WHAT YOU HAVE TO DO: Only the stretch of the listing below that runs from the line with "diff --git a/lab8/plot_similarities.py" through the line with "for similaritiesPath in" is to be printed, exactly and with both ends.

----------

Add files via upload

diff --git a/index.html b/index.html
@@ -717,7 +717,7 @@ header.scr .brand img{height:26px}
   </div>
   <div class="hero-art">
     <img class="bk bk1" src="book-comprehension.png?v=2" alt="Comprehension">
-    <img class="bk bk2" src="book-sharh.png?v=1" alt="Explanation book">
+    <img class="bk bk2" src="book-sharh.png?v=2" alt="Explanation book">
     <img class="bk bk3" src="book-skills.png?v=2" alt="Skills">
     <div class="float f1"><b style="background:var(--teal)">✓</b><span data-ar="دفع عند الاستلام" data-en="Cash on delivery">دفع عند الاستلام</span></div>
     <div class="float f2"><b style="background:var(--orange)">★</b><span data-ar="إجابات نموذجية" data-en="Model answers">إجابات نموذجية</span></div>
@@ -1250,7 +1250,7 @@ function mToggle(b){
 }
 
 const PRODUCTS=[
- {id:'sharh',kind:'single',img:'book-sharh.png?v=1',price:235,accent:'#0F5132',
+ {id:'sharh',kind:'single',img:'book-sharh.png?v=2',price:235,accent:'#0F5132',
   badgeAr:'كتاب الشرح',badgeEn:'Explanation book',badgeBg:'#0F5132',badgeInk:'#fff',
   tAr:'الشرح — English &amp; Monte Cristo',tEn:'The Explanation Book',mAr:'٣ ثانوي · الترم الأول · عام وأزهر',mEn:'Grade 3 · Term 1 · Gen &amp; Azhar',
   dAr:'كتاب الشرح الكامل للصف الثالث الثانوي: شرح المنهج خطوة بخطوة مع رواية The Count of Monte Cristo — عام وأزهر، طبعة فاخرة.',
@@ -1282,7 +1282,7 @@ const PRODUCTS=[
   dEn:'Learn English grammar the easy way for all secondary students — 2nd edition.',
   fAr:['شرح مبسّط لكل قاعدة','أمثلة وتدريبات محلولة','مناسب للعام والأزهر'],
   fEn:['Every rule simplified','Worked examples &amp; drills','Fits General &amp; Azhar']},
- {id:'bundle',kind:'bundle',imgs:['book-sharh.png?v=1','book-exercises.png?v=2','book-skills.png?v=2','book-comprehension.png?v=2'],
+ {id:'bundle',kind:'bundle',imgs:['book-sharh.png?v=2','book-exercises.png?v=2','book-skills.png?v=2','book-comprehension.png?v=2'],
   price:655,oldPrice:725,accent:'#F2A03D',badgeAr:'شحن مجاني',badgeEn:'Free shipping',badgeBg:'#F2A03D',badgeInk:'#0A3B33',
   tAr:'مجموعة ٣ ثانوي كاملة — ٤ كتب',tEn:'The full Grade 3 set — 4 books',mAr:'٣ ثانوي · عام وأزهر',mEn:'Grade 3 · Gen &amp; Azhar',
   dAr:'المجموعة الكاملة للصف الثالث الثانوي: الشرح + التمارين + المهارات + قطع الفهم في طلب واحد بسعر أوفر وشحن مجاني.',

----------

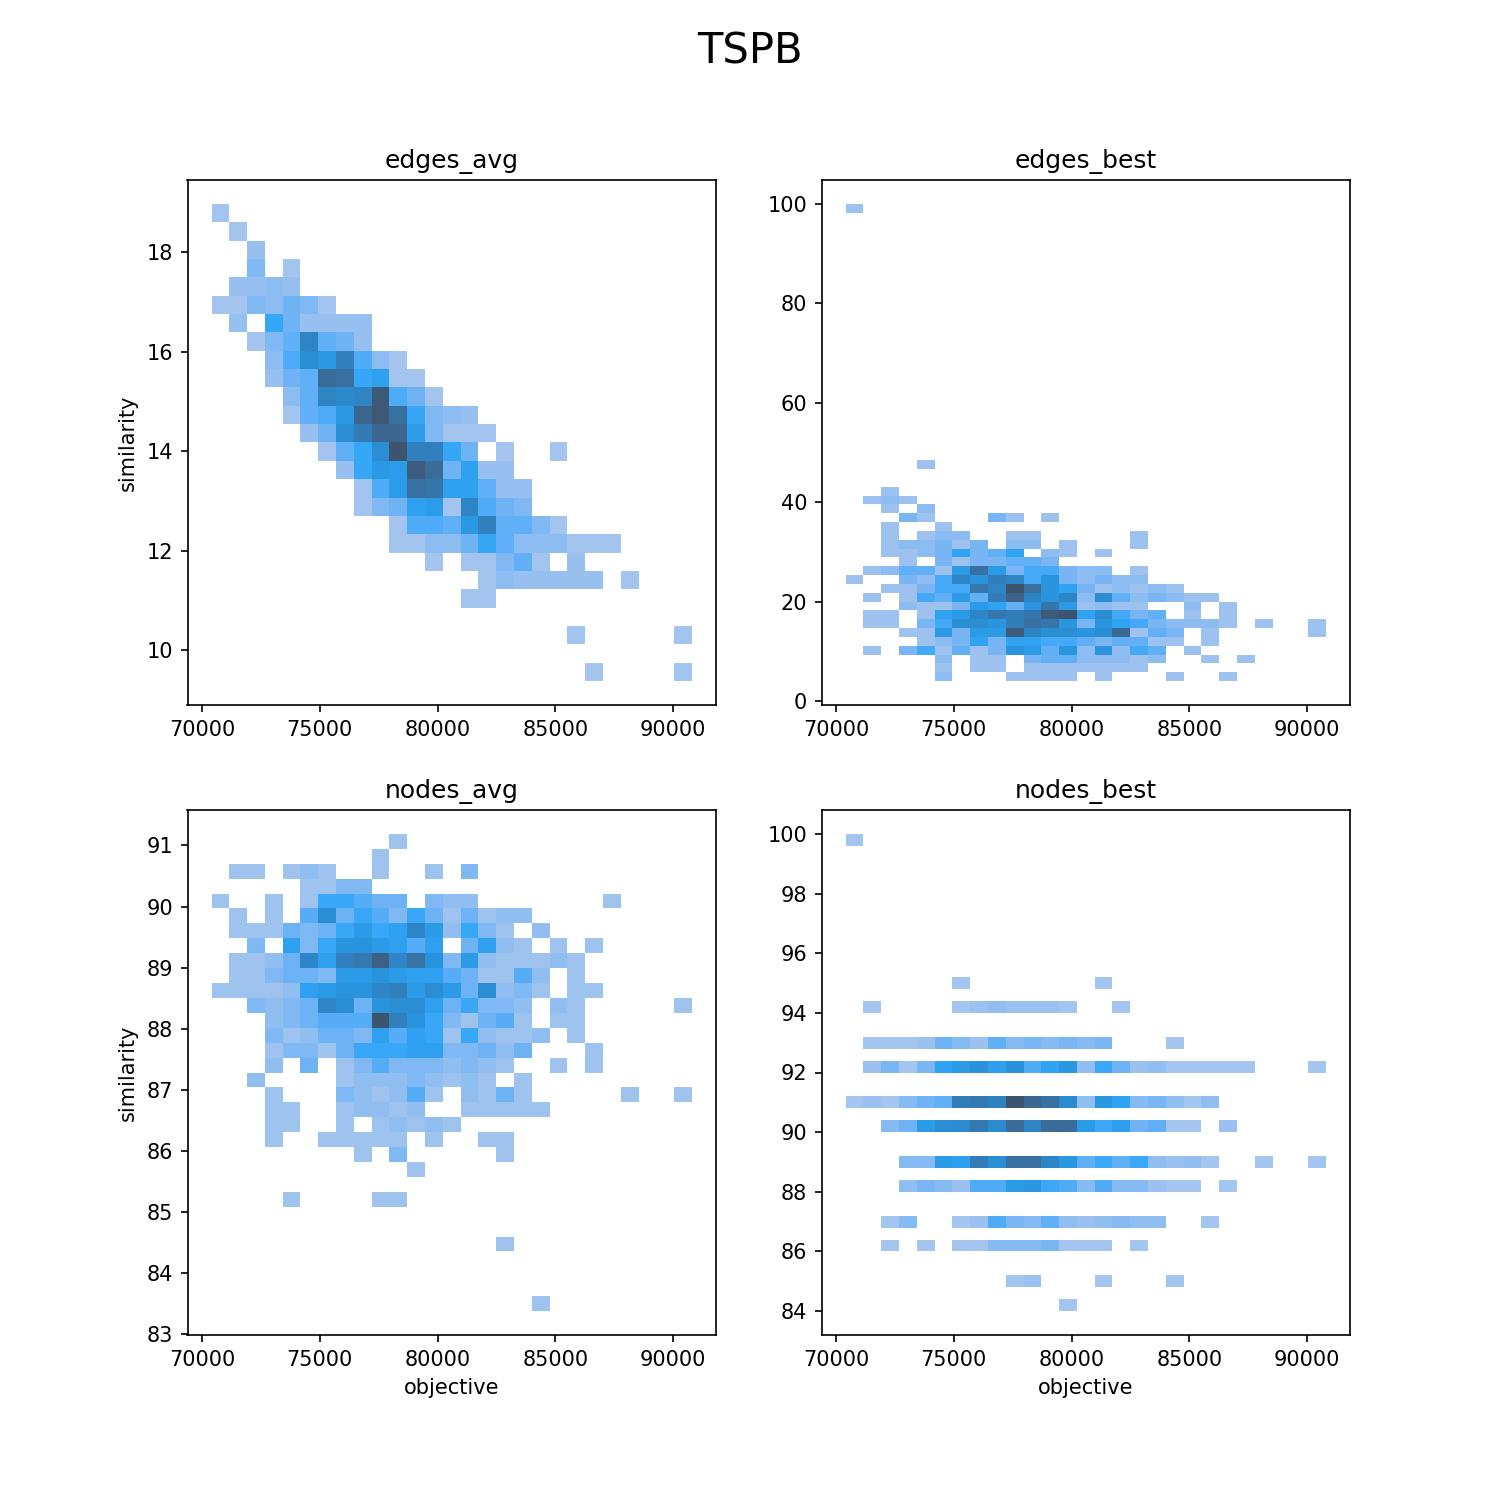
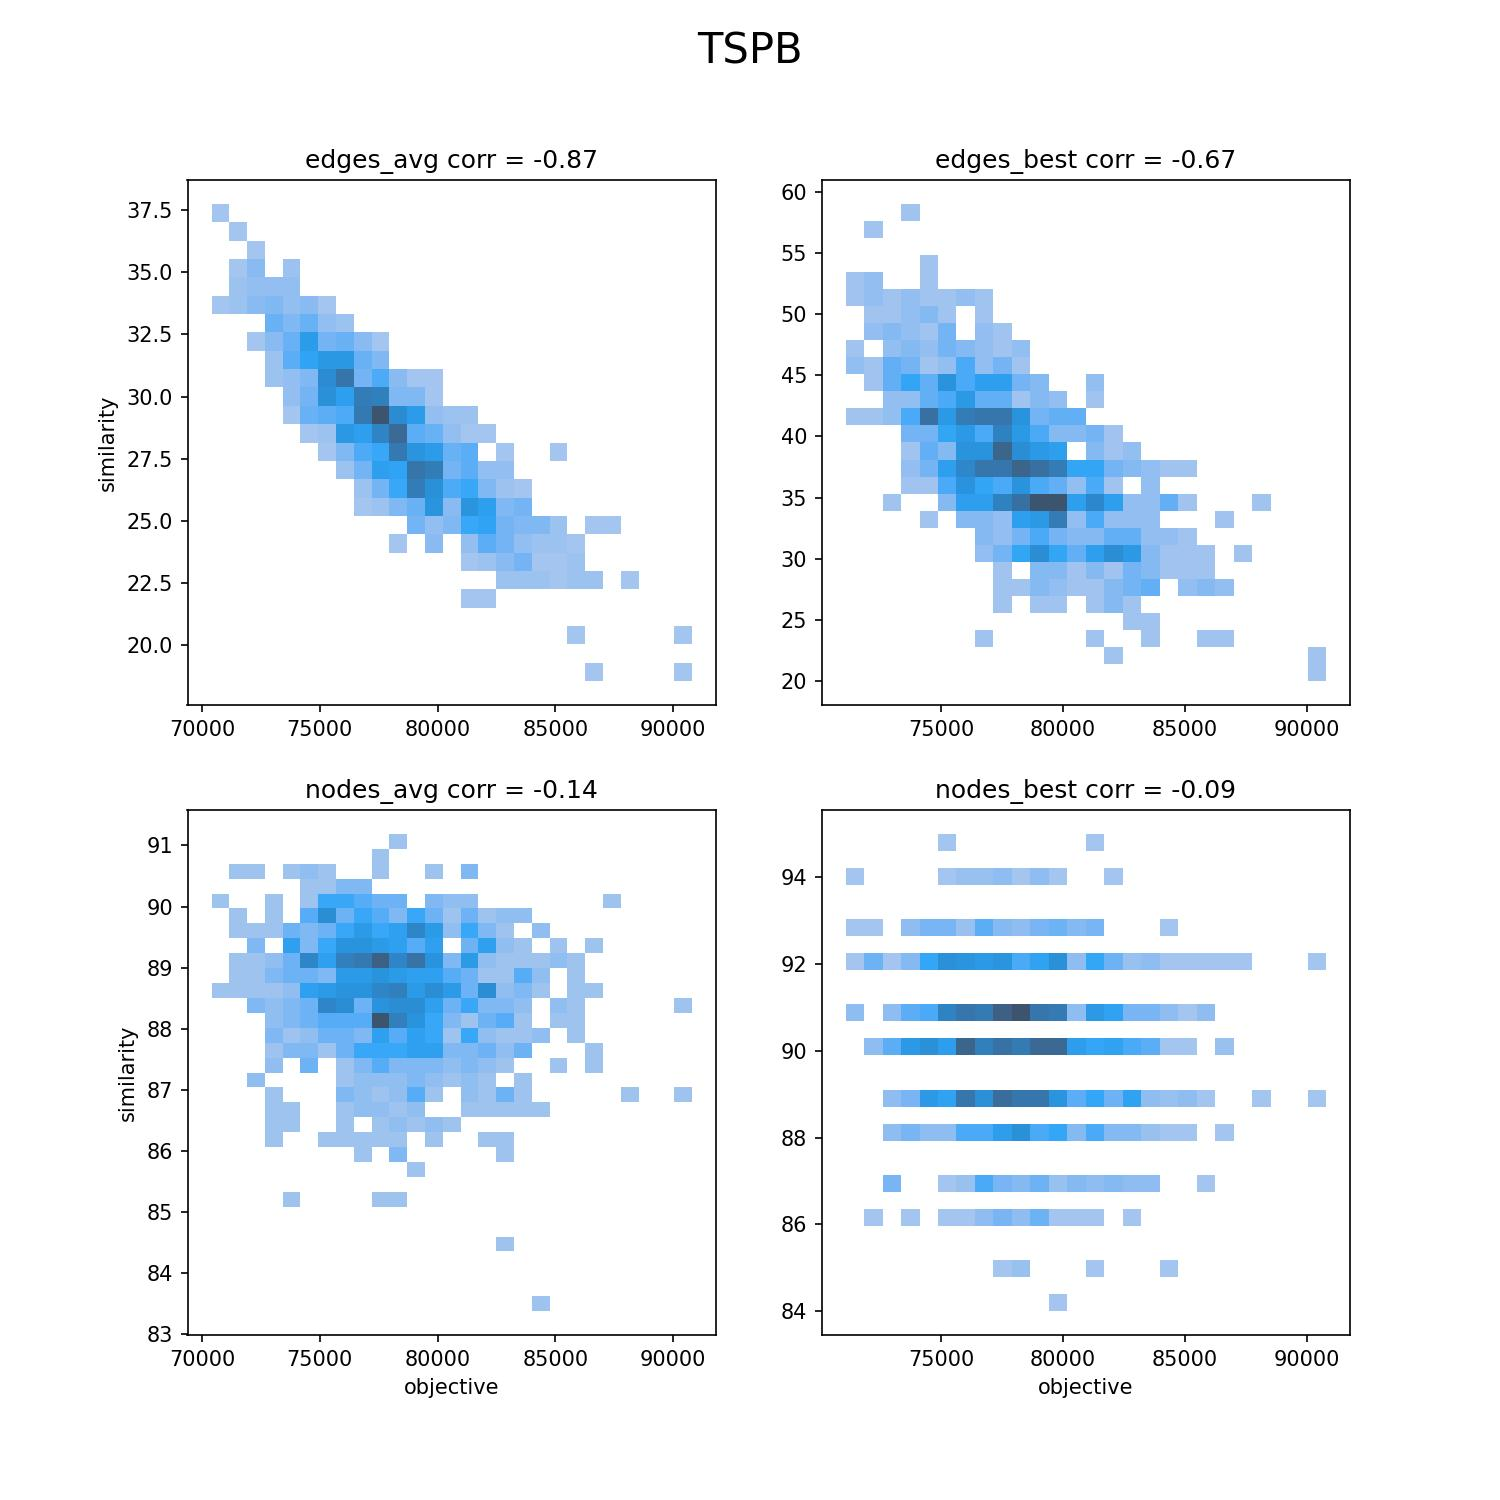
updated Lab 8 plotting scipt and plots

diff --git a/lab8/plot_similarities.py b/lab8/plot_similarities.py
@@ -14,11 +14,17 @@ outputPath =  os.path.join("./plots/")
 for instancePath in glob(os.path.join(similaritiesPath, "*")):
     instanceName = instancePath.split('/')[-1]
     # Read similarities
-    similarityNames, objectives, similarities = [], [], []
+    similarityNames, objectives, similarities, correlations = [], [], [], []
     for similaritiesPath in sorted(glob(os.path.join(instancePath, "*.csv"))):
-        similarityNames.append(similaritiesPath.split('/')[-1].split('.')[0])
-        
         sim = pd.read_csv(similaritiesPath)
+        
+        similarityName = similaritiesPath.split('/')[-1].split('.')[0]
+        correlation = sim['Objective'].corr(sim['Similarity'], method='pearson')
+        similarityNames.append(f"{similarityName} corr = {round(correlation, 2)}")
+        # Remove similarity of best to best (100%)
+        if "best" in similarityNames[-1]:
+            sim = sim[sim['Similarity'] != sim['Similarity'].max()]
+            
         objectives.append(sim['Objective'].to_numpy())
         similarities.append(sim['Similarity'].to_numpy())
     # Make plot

----------

FINISHED TASK:
diff --git a/lab8/plot_similarities.py b/lab8/plot_similarities.py
@@ -14,11 +14,17 @@ outputPath =  os.path.join("./plots/")
 for instancePath in glob(os.path.join(similaritiesPath, "*")):
     instanceName = instancePath.split('/')[-1]
     # Read similarities
-    similarityNames, objectives, similarities = [], [], []
+    similarityNames, objectives, similarities, correlations = [], [], [], []
     for similaritiesPath in sorted(glob(os.path.join(instancePath, "*.csv"))):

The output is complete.